YOUR TASK
Your copy should match the records exactly, apart from the pictures, which stay out.

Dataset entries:
================

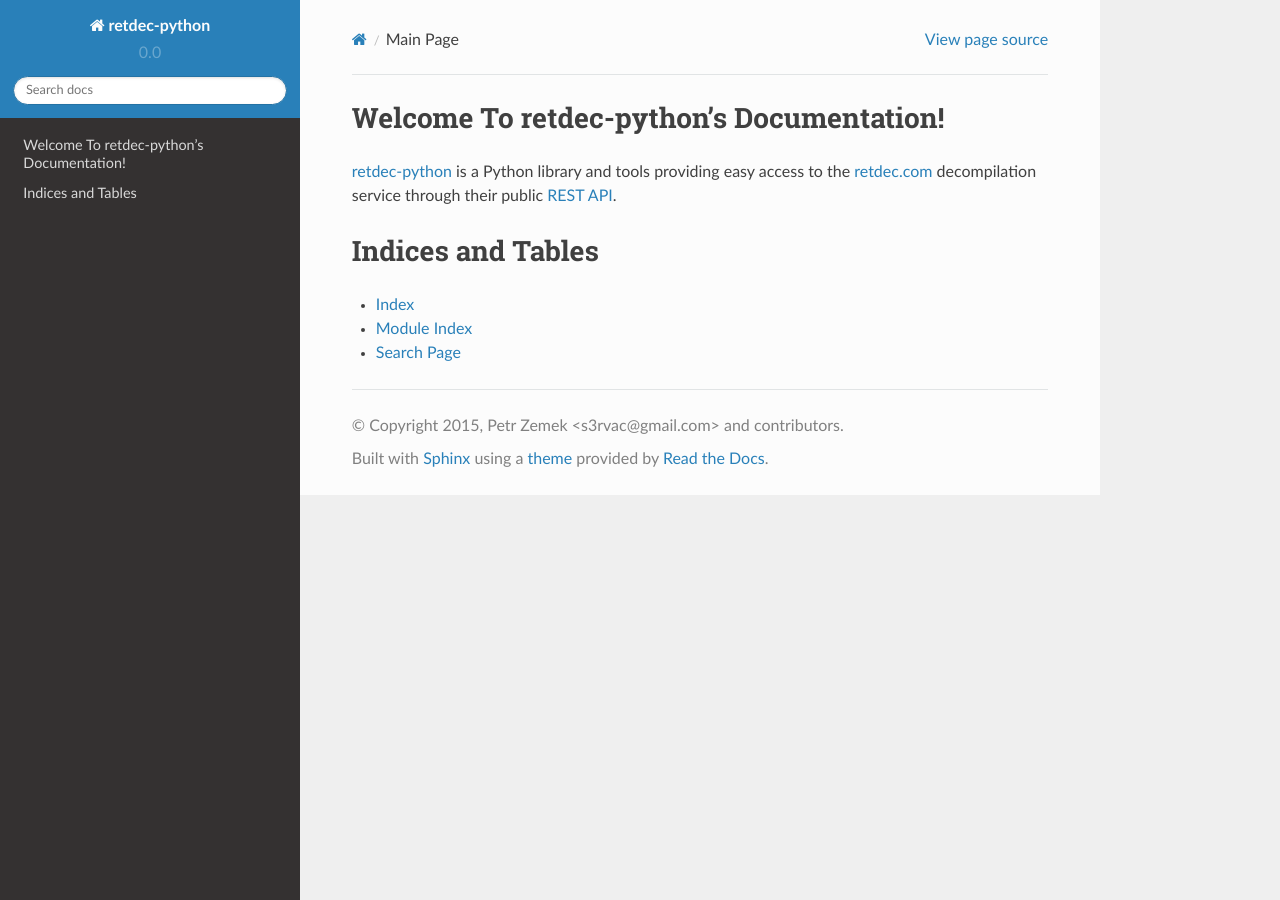
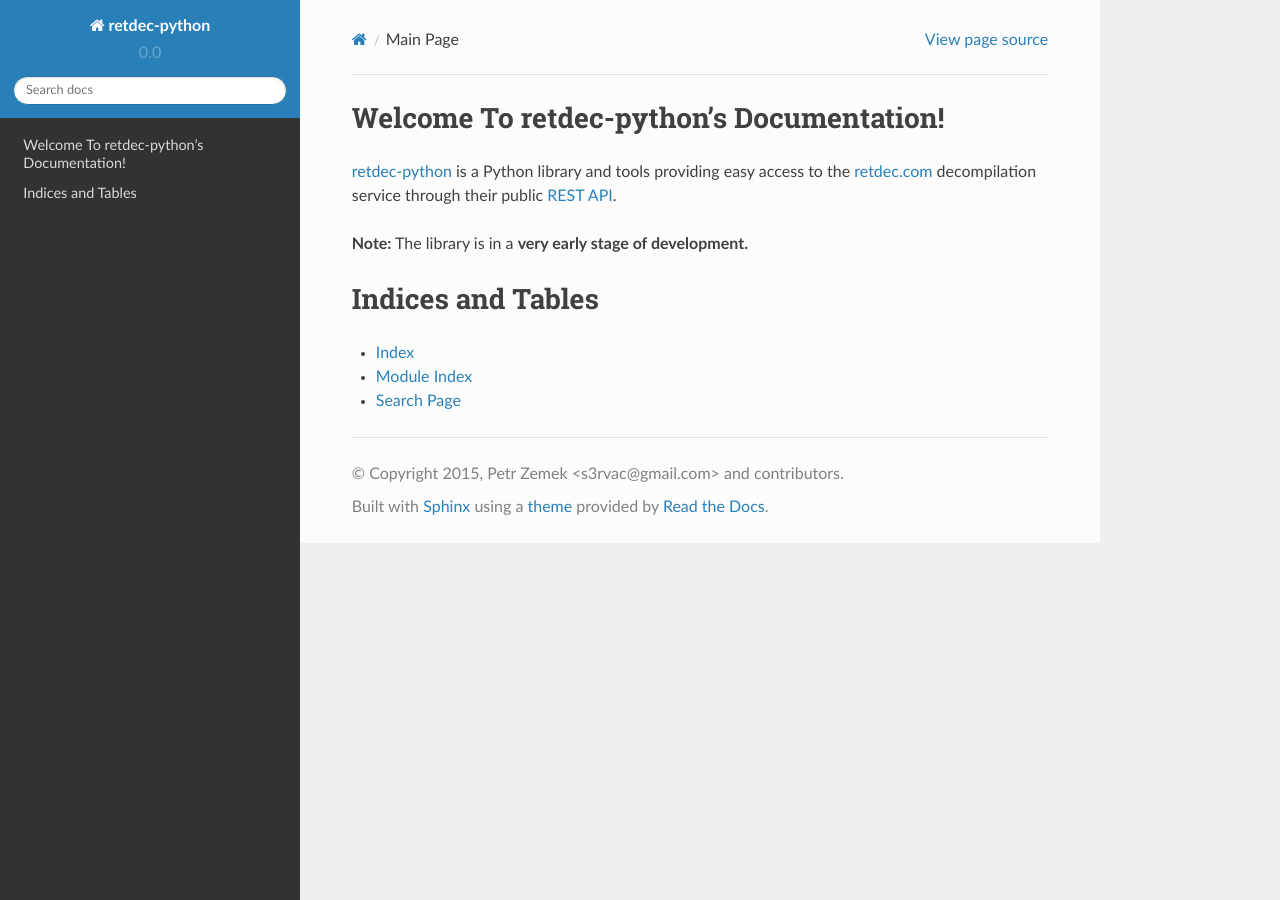
Before and after one commit to s3rvac/retdec-python, a Sphinx documentation site: the page built from docs/index.rst, in a window 1280 px wide. Built offline with Sphinx 7.4.7 and the Read the Docs theme 2.0.0, drawn with Linux system fonts in a browser that asks for light colours.

Commit message:
Add a note about the library status in the docs.

```diff
--- a/docs/index.rst
+++ b/docs/index.rst
@@ -5,6 +5,8 @@ Welcome To retdec-python's Documentation!
 
 `retdec-python <https://github.com/s3rvac/retdec-python>`_ is a Python library and tools providing easy access to the `retdec.com <https://retdec.com>`_ decompilation service through their public `REST API
 <https://retdec.com/api/>`_.
+
+**Note:** The library is in a **very early stage of development.**
 
 .. toctree::
    :maxdepth: 2
```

================

ANSWER SECTION
Before and after one commit to s3rvac/retdec-python, a Sphinx documentation site: the page built from docs/index.rst, in a window 1280 px wide. Built offline with Sphinx 7.4.7 and the Read the Docs theme 2.0.0, drawn with Linux system fonts in a browser that asks for light colours.

Commit message:
Add a note about the library status in the docs.

```diff
--- a/docs/index.rst
+++ b/docs/index.rst
@@ -5,6 +5,8 @@ Welcome To retdec-python's Documentation!
 
 `retdec-python <https://github.com/s3rvac/retdec-python>`_ is a Python library and tools providing easy access to the `retdec.com <https://retdec.com>`_ decompilation service through their public `REST API
 <https://retdec.com/api/>`_.
+
+**Note:** The library is in a **very early stage of development.**
 
 .. toctree::
    :maxdepth: 2
```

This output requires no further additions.